Michelle and Karen, please accept our sincere condolences. Your father was a pioneer in his field, who literally "wrote the book."
-Linda and Ed McCabe
It was with real sadness that we heard of Stephens passing. Julie and I are part of his Sage Creek friends here in Silverthorne. Although I never got to know him very well, I would always see him at the Sage Creek Annual HOA meeting every year. He was always supportive, friendly and full of kind words. I know he loved being in the mountains and at the cabin on the river. I'm sure there are many fond memories that were made there.
We just wanted you to know that we are thinking of your family. Nothing ever prepares you for such a loss and we know you'll miss him. Only time heals these wounds. Hold on to all the great memories. I can see that there are many with all the great photos.
We live here in Sage Creek so please don't hesitate to call us if we can ever help out with the cabin.
Mike and Julie Magliocchetti
I had the good fortune to be a postdoctoral fellow in Steve’s Lab for 2 years. Due to unexpected circumstances with lab staffing, I spent the first 9 months or so working in Steve’s diagnostic lab and I can honestly say these were among the best 9 months of my professional life. He was the ultimate teacher, always willing to take time to review organic and amino acid profiles with me as well as other test results generated in the lab. Not only did he always have the answer to any question I posed, but he would often pull out his copy of “Stanbury” and go immediately to the page that supported his answer, as if he had the entire book memorized. Steve liked things to run smoothly in the lab and he liked to “pull” the organics first thing in the morning. So I was determined to get to the lab before him each morning, not only to rectify anything that might have gone awry with the GC overnight but to be there to review the chromatograms with him. Of course, this meant arriving by 6am each day, and while I didn’t always succeed, when I did, I was rewarded by quality learning experiences every time.

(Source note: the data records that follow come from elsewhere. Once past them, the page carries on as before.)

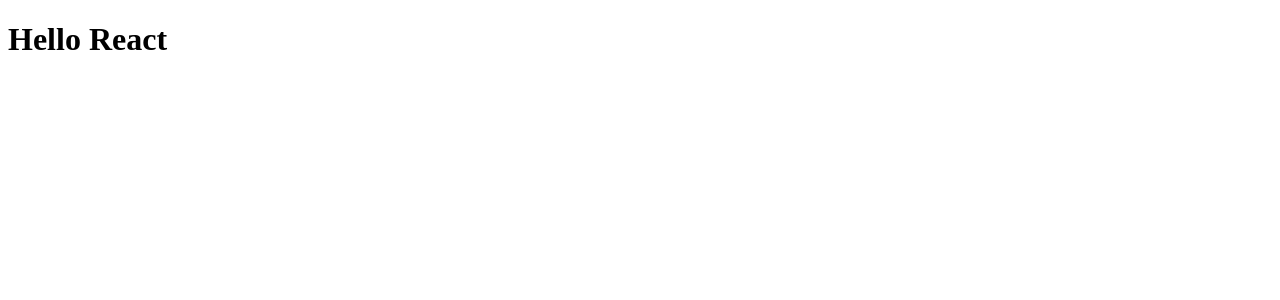
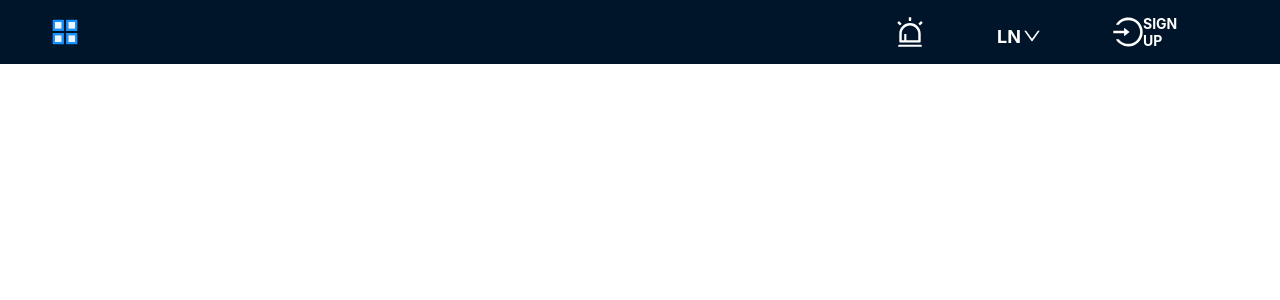
Before and after one commit to SajidAli11/redux-templete, a React (Create React App) app: page / in a window 1280 px wide. Shown: the top 300 px of the page. Built offline with nearby package versions, Linux system fonts and the light colour scheme.

Commit message:
Header Component

```diff
--- /dev/null
+++ b/src/component/NavBar/Header.styled.ts
@@ -0,0 +1,52 @@
+import styled from "styled-components"
+
+
+
+
+
+
+const LogoIcon=styled.div`
+    font-size: 30px;
+
+`
+const NavbarSlider=styled.div`
+display:flex;
+color: red;
+margin-left: 60%;
+width: 700px;
+justify-content: space-around;
+
+`
+const IconDiv=styled.div`
+display: flex;
+width: 300px;
+justify-content:space-around;
+`
+const Icon =styled.span`
+font-size: 30px;
+color:white;
+font-weight: bold;
+
+`
+const Language=styled.div`
+text-transform: uppercase;
+margin-top: 12px;
+color:white;
+font-weight: bold;
+font-size: 18px;
+`
+const SignUp=styled.div`
+display: flex;
+align-items: center;
+width:10px;
+justify-content: space-between;
+`
+const SignUpText=styled.span`
+color:white;
+font-weight: bold;
+`
+
+
+
+
+export {LogoIcon,NavbarSlider,Icon,IconDiv,Language,SignUp,SignUpText,}
--- /dev/null
+++ b/src/component/NavBar/Navbar.tsx
@@ -0,0 +1,100 @@
+import React, {useState} from 'react'
+import "antd/dist/antd.min.css";
+import { AlertOutlined ,DownOutlined, LoginOutlined,AppstoreTwoTone} from '@ant-design/icons';
+import { Layout,Menu,Dropdown, Space, Typography,} from 'antd';
+import { LogoIcon,NavbarSlider,Icon,IconDiv, Language,SignUp,SignUpText,} from './Header.styled';
+import styled from 'styled-components';
+
+
+const {Header}=Layout;
+
+ const menu = (
+  <Menu
+    selectable
+    defaultSelectedKeys={['3']}
+    items={[
+      {
+        key: '1',
+        label: 'English',
+      },
+      {
+        key: '2',
+        label: 'Chinese',
+      },
+      {
+        key: '3',
+        label: 'Spanish',
+      },
+      {
+        key: '4',
+        label: 'German',
+      },
+    ]}
+  />
+);
+
+
+
+const Navbar = () => {
+  const [size, setSize] = useState(2);
+  return (
+
+<>
+
+
+    <Header style={{ position: 'fixed', zIndex: 1, width: '100%' ,lineHeight:'normal' , }}>
+
+      <Menu theme="dark" mode="horizontal" defaultSelectedKeys={['2']} style={{height: '100%', alignItems: 'center'}} >
+
+          <LogoIcon><AppstoreTwoTone /></LogoIcon>
+
+
+            {/* styled component for logo */}
+
+          <NavbarSlider>
+
+          {/* <SearchDiv>
+          {searchstate&&<SearchInput placeholder="Searching . . ." />}
+          <Icon onClick={handleState}><SearchOutlined /></Icon>
+          </SearchDiv> */}
+          {/* styled component for search input type */}
+
+          <IconDiv>
+          <Icon><AlertOutlined  /></Icon>
+
+          <Language>
+          <Dropdown overlay={menu} >
+            <Typography.Link style={{color:"white"}}>
+             <Space size={size}>
+              LN
+              <DownOutlined/>
+             </Space>
+          </Typography.Link>
+         </Dropdown>
+
+          </Language>
+          <SignUp>
+          <Icon><LoginOutlined /></Icon>
+
+          <SignUpText>SIGN UP</SignUpText>
+          </SignUp>
+
+          </IconDiv>
+          {/* styled component for icons */}
+
+            </NavbarSlider>
+      </Menu>
+
+
+
+
+
+    </Header>
+
+
+
+</>
+  )
+
+      }
+export default Navbar
--- a/src/index.jsx
+++ b/src/index.tsx
@@ -1,10 +1,18 @@
+
 import React from 'react'
 import ReactDOM from "react-dom";
+
+import Navbar from './component/NavBar/Navbar';
+
+import { Layout } from 'antd';
+
 
 
 const Index = () => {
   return ( <>
-   <h1>Hello React</h1>
+  <Layout style={{backgroundColor:"white"}}>
+    <Navbar />
+   </Layout>
   </> );
 }
 
```
Also changed, not shown: package.json (+8 -0 lines), tsconfig.json (added, +53 -0 lines).
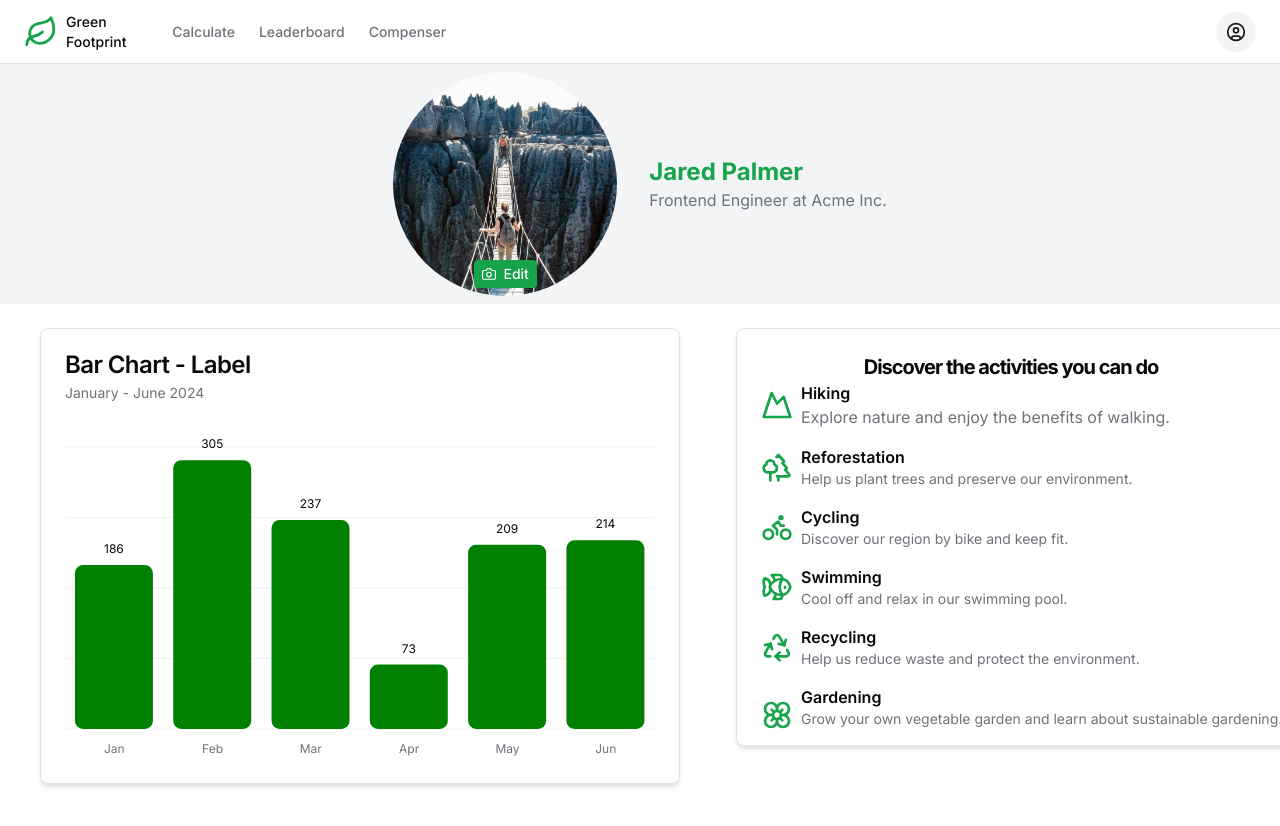
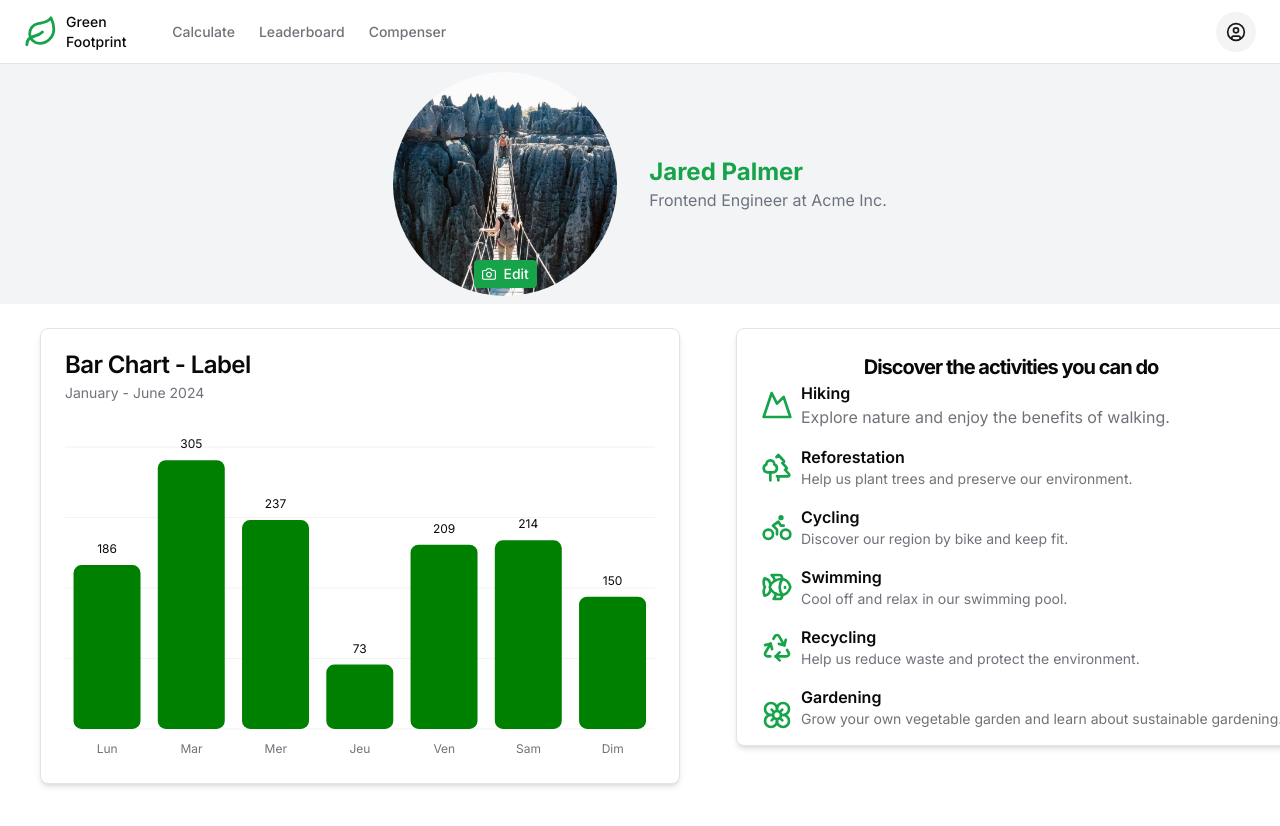
Before and after one commit to logic-lords/greer_travel, a Next.js app: page /profile in a window 1280 px wide. Shown: the top 826 px of the page. Built offline with nearby package versions, Linux system fonts and the light colour scheme.

Commit message:
refactor: chart

```diff
--- a/package.json
+++ b/package.json
@@ -27,6 +27,7 @@
     "pocketbase": "^0.21.4",
     "react": "^18",
     "react-dom": "^18",
+    "recharts": "^2.12.7",
     "tailwind-merge": "^2.5.2",
     "tailwindcss-animate": "^1.0.7",
     "zod": "^3.23.8"
--- a/src/app/profile/Activity.tsx
+++ b/src/app/profile/Activity.tsx
@@ -1,11 +1,6 @@
 import { Card } from "@/components/ui/card";
 import { JSX, SVGProps } from "react";
 
-/**
- * v0 by Vercel.
- * @see https://v0.dev/t/a8kNpYiwerf
- * Documentation: https://v0.dev/docs#integrating-generated-code-into-your-nextjs-app
- */
 export default function Activity() {
   return (
     <Card className="w-full mx-auto max-w-screen-sm  shadow-md ml-10 mt-6 ">
--- a/src/app/profile/Chart.tsx
+++ b/src/app/profile/Chart.tsx
@@ -18,12 +18,13 @@ import {
 } from "@/components/ui/chart";
 
 const chartData = [
-  { month: "January", desktop: 186 },
-  { month: "February", desktop: 305 },
-  { month: "March", desktop: 237 },
-  { month: "April", desktop: 73 },
-  { month: "May", desktop: 209 },
-  { month: "June", desktop: 214 },
+  { month: "Lundi", desktop: 186 },
+  { month: "Mardi", desktop: 305 },
+  { month: "Mercredi", desktop: 237 },
+  { month: "Jeudi", desktop: 73 },
+  { month: "Vendredi", desktop: 209 },
+  { month: "Samedi", desktop: 214 },
+  { month: "Dimanche", desktop: 150 },
 ];
 
 const chartConfig = {
--- a/src/app/profile/page.tsx
+++ b/src/app/profile/page.tsx
@@ -1,8 +1,3 @@
-/**
- * v0 by Vercel.
- * @see https://v0.dev/t/LoplRCcSbXJ
- * Documentation: https://v0.dev/docs#integrating-generated-code-into-your-nextjs-app
- */
 import { Avatar, AvatarImage, AvatarFallback } from "@/components/ui/avatar";
 import images from "../../../public/images/header-2.jpeg";
 import Image from "next/image";
--- a/src/components/NavBarMenu.tsx
+++ b/src/components/NavBarMenu.tsx
@@ -17,7 +17,7 @@ import LeafIcon from "@/app/home/components/leafIcon"
 
 export function NavBarMenu() {
   return (
-      <header className="sticky top-0 flex h-16 items-center gap-4 border-b bg-background px-4 md:px-6">
+      <header className="sticky top-0 flex h-16 items-center gap-4 border-b bg-background px-4 md:px-6 z-40" >
         <nav className="hidden flex-col gap-6 text-lg font-medium md:flex md:flex-row md:items-center md:gap-5 md:text-sm lg:gap-6">
         <Link href="/home" className="flex items-center justify-center" prefetch={false}>
              <LeafIcon className="size-12 text-primary" />
@@ -96,7 +96,7 @@ export function NavBarMenu() {
           <DropdownMenuContent align="end">
             <DropdownMenuLabel>
             <Link
-                href="/Profile"
+                href="/profile"
                 className="text-muted-foreground hover:text-foreground"
               >
                 My Account
```
Also changed, not shown: 1 other file (tests, documents, lock files or other folders).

When his technicians returned and I was relegated to his research lab, which was my original purpose for being there, it quickly became apparent that this area was not my forte. However, once again, I was so very fortunate to have Steve as my mentor, as he took this in stride and literally walked me step by step through what turned out to be a successful project. What I remember most about this time is uttering the phrases “I hate research” and “I want to go back to the diagnostic lab”. But whether it was the first time I said this or the 100th time, his response was always the same. He would grin and say hang in there kid, you can do it, never once getting angry or upset with me, but equally important never giving in. Without his guidance, support, and understanding there is no way I would have completed my project and I am a better person for having done so.
In addition to what I learned from Steve in the area of metabolic genetics, I will also be grateful to him for encouraging me to take time to explore Colorado and other National Parks in nearby states. For someone who had never been away from the East Coast, this was an entirely new experience. His enthusiasm for hiking and traveling was infectious and because of his influence, I had many wonderful experiences and hope to have many more. It’s hard to believe I will no longer see him at conferences, no longer see him smile, give me a hug, call me kid, and ask how I’m doing. I will miss him greatly.
Hi - as a parent of a 31 year old daughter with Propionic Acidemia - I have to give my sincere graditude to Dr. Goodman - not only in his research, but his training of so many metabolic specialists along the way. I'm certain my daughter would not be here today if it weren't for him and other metabolic specialist that have devoted their career to studying organic acidemias. I am the director of a parent support group called the Organic Acidemia Association. The OAA had the good fortune to have Dr. Goodman speak at our family conference back in 2016 when we were in Colorado. He was generous to give his time and talent to our families. We all are very sad to hear of his passing....we sent our heartfelt condolences to his family!